> _What is required_
Search the records for the string "layouts" and copy every line where it turns up.

= = = =

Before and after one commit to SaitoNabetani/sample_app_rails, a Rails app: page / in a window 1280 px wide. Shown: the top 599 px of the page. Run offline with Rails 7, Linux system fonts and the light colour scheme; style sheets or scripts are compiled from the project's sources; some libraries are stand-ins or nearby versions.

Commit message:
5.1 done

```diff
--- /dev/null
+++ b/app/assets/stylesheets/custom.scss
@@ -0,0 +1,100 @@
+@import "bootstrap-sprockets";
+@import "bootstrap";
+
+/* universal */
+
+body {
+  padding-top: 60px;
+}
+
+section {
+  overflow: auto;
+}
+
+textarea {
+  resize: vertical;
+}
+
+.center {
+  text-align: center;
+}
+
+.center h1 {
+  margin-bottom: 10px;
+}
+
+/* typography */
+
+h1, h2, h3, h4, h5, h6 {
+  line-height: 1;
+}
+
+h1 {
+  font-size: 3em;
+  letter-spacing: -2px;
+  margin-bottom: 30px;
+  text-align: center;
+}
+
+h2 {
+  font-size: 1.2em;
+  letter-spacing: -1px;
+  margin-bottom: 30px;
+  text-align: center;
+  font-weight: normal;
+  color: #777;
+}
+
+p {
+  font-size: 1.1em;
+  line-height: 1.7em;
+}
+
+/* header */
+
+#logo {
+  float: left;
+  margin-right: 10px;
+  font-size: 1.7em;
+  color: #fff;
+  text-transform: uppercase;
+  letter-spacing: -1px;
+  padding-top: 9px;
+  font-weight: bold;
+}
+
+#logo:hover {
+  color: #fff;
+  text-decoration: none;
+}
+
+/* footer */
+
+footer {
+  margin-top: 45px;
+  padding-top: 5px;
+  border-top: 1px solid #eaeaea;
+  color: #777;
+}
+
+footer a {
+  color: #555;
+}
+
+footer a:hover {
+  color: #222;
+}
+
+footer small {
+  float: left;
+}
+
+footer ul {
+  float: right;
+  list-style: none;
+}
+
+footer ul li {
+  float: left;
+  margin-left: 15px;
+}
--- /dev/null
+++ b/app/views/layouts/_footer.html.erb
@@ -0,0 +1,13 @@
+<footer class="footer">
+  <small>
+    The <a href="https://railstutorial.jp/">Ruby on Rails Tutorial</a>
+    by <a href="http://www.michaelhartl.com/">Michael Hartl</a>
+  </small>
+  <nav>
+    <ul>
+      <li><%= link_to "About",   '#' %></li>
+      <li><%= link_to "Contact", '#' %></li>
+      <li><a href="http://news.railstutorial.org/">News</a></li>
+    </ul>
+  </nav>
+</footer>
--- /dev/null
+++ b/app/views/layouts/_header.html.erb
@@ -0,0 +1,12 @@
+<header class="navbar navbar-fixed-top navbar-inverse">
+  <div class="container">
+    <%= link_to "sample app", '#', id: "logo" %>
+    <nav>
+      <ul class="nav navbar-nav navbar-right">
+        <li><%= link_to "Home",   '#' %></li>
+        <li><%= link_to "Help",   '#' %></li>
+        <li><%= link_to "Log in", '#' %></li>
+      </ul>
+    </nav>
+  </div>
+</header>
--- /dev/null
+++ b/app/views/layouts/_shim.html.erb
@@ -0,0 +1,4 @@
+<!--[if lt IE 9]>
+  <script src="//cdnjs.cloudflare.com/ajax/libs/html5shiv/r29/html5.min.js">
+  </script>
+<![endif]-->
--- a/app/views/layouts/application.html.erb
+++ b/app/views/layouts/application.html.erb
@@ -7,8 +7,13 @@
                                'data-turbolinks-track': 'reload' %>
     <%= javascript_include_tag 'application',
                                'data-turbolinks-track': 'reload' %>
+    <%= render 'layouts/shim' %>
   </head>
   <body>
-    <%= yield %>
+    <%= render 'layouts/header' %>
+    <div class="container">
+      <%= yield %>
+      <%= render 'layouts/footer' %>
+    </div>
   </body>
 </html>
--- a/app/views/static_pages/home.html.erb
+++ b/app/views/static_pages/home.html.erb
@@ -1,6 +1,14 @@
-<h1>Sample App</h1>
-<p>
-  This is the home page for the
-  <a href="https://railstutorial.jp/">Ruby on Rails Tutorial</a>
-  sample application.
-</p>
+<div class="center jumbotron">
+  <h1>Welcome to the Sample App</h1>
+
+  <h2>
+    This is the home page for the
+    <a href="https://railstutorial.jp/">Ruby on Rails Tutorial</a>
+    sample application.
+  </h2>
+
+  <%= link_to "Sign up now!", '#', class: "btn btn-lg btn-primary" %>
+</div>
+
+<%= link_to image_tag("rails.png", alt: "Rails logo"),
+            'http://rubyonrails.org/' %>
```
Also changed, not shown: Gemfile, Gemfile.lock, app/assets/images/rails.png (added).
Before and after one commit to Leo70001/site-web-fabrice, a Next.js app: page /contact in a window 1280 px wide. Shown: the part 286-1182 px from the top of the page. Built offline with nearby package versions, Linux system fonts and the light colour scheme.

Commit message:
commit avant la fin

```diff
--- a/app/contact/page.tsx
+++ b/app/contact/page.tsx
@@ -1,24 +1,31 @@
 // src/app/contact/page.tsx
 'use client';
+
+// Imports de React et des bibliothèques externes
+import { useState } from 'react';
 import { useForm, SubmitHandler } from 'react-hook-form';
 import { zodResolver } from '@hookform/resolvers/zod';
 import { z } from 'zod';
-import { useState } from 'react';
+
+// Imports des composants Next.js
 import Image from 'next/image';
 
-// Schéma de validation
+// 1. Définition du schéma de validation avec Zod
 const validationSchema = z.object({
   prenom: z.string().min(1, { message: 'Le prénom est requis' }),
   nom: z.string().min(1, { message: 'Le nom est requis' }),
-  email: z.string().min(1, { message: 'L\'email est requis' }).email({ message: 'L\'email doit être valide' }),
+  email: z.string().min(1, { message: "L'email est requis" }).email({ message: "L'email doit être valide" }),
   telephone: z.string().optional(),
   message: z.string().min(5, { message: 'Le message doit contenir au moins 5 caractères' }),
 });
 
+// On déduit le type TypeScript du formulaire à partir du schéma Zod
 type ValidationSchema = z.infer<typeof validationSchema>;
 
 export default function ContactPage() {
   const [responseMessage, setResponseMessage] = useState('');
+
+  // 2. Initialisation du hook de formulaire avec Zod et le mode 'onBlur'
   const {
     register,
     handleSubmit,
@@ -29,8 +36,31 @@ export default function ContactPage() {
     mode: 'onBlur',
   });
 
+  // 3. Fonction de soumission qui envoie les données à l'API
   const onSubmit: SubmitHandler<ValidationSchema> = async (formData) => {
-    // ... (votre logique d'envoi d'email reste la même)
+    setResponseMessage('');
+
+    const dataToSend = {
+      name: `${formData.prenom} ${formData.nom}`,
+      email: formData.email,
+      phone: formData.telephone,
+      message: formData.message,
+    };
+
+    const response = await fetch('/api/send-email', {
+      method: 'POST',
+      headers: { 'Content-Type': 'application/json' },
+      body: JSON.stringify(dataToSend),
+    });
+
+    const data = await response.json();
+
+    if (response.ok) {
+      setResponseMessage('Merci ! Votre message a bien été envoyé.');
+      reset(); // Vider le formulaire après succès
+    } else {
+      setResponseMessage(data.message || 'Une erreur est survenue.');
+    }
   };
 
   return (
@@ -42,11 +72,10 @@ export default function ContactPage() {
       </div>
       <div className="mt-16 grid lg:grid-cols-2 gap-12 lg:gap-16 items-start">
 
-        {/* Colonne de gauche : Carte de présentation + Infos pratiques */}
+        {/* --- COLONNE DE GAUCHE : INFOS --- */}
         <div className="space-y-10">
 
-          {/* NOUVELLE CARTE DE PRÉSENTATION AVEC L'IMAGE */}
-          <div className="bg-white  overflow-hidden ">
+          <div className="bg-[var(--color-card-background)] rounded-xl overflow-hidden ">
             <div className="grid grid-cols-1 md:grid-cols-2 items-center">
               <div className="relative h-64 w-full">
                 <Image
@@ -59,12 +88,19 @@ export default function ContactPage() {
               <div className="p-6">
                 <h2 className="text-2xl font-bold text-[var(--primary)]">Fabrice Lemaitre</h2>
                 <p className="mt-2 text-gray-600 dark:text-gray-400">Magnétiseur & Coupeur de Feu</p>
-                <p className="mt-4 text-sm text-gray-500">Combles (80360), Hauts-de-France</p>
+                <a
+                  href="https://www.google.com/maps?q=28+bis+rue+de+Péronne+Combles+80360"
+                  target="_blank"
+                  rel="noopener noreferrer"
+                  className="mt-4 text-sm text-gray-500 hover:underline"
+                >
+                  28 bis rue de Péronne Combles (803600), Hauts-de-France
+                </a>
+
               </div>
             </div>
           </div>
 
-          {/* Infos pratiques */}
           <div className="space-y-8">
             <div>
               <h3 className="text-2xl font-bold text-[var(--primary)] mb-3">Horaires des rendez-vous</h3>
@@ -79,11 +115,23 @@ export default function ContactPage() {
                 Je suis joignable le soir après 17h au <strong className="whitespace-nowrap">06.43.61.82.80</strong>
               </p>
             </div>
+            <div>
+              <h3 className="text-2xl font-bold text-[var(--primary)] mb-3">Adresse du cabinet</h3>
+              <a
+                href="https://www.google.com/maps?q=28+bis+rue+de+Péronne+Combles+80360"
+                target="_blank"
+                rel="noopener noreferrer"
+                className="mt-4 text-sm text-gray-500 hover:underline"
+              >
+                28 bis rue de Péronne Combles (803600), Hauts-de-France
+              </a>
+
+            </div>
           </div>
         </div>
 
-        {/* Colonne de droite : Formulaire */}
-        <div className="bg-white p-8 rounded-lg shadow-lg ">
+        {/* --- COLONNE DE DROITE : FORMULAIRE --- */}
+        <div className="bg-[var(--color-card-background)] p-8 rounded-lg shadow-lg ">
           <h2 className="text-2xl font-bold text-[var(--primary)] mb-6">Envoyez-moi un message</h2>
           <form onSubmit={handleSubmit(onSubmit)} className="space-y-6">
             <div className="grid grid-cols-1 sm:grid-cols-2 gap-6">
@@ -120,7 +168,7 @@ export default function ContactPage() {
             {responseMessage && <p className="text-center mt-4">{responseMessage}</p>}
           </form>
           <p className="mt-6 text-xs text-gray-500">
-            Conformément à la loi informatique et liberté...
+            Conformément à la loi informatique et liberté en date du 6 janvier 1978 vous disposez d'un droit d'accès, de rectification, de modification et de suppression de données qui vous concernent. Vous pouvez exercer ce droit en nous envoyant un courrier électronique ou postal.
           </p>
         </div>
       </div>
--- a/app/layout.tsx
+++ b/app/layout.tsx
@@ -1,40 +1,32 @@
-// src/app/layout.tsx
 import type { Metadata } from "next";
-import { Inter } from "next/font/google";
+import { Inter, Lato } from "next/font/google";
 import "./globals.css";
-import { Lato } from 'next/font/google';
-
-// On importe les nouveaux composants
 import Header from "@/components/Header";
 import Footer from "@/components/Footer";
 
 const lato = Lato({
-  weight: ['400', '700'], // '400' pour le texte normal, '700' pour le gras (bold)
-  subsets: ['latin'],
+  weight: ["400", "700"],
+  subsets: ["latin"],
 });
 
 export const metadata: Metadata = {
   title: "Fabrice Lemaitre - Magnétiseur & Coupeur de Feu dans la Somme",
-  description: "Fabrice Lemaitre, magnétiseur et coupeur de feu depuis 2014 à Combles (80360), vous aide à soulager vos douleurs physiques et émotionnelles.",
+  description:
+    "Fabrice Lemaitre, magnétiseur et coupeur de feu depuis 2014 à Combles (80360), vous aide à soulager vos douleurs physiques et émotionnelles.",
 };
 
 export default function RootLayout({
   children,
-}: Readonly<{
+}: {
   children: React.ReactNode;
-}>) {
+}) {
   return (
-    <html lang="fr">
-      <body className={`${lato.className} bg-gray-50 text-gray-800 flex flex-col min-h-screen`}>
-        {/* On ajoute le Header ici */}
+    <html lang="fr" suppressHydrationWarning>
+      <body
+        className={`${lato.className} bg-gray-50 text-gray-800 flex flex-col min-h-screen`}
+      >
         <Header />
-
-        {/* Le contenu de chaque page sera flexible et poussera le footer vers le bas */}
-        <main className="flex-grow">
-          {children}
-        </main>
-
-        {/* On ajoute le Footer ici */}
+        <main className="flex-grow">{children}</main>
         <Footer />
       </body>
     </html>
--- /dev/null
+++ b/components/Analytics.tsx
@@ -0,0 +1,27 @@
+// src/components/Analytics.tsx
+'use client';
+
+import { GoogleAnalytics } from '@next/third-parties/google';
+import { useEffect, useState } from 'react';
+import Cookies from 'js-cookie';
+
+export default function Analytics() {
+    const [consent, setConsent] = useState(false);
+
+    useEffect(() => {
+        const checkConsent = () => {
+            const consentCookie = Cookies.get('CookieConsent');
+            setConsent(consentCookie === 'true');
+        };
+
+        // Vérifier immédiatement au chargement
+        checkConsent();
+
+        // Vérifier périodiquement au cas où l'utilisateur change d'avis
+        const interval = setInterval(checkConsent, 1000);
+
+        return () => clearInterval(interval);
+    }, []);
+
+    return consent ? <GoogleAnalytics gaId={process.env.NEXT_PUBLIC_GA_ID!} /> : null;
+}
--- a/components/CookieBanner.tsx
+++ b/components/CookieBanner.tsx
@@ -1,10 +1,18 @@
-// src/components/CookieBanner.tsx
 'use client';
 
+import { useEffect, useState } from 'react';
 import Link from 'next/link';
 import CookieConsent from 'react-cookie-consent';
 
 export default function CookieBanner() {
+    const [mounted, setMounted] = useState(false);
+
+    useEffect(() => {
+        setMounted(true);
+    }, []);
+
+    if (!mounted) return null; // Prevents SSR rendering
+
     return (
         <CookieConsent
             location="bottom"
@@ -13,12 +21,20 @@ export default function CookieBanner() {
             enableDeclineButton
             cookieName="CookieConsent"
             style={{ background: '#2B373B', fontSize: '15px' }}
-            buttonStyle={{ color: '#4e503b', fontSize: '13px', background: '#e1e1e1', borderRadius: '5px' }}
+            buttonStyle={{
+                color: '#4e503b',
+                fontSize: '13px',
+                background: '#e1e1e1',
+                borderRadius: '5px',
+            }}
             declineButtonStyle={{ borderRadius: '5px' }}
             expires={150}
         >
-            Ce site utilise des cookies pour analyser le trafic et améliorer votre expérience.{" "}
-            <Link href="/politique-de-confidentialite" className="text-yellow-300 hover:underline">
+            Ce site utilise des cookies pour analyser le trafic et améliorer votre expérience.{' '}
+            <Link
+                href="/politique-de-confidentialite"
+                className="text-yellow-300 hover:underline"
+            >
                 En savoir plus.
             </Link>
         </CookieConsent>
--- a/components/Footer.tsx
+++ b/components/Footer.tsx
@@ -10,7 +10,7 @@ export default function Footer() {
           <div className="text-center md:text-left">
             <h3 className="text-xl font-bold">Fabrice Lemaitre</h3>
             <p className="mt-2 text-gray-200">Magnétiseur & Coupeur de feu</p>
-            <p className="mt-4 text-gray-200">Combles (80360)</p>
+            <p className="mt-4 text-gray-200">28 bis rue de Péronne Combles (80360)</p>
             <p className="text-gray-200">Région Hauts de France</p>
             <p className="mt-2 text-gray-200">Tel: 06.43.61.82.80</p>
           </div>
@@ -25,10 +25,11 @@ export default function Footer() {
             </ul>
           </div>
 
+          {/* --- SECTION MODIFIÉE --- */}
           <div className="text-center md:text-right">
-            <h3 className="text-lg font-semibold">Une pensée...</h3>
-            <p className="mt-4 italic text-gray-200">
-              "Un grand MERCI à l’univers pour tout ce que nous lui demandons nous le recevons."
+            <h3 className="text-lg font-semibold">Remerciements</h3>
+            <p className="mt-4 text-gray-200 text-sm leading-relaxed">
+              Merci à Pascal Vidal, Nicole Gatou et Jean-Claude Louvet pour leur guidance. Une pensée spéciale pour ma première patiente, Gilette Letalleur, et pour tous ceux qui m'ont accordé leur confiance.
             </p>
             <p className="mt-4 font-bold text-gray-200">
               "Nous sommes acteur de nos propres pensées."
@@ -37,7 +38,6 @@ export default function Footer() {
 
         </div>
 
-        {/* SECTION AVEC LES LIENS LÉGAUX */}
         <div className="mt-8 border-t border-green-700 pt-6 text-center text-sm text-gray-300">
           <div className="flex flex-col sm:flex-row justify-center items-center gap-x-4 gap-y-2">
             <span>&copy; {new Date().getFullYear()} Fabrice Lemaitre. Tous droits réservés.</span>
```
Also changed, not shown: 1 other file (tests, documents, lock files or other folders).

= = = =

> _Expected output_
+++ b/app/views/layouts/_footer.html.erb
+++ b/app/views/layouts/_header.html.erb
+++ b/app/views/layouts/_shim.html.erb
--- a/app/views/layouts/application.html.erb
+++ b/app/views/layouts/application.html.erb
+    <%= render 'layouts/shim' %>
+    <%= render 'layouts/header' %>
+      <%= render 'layouts/footer' %>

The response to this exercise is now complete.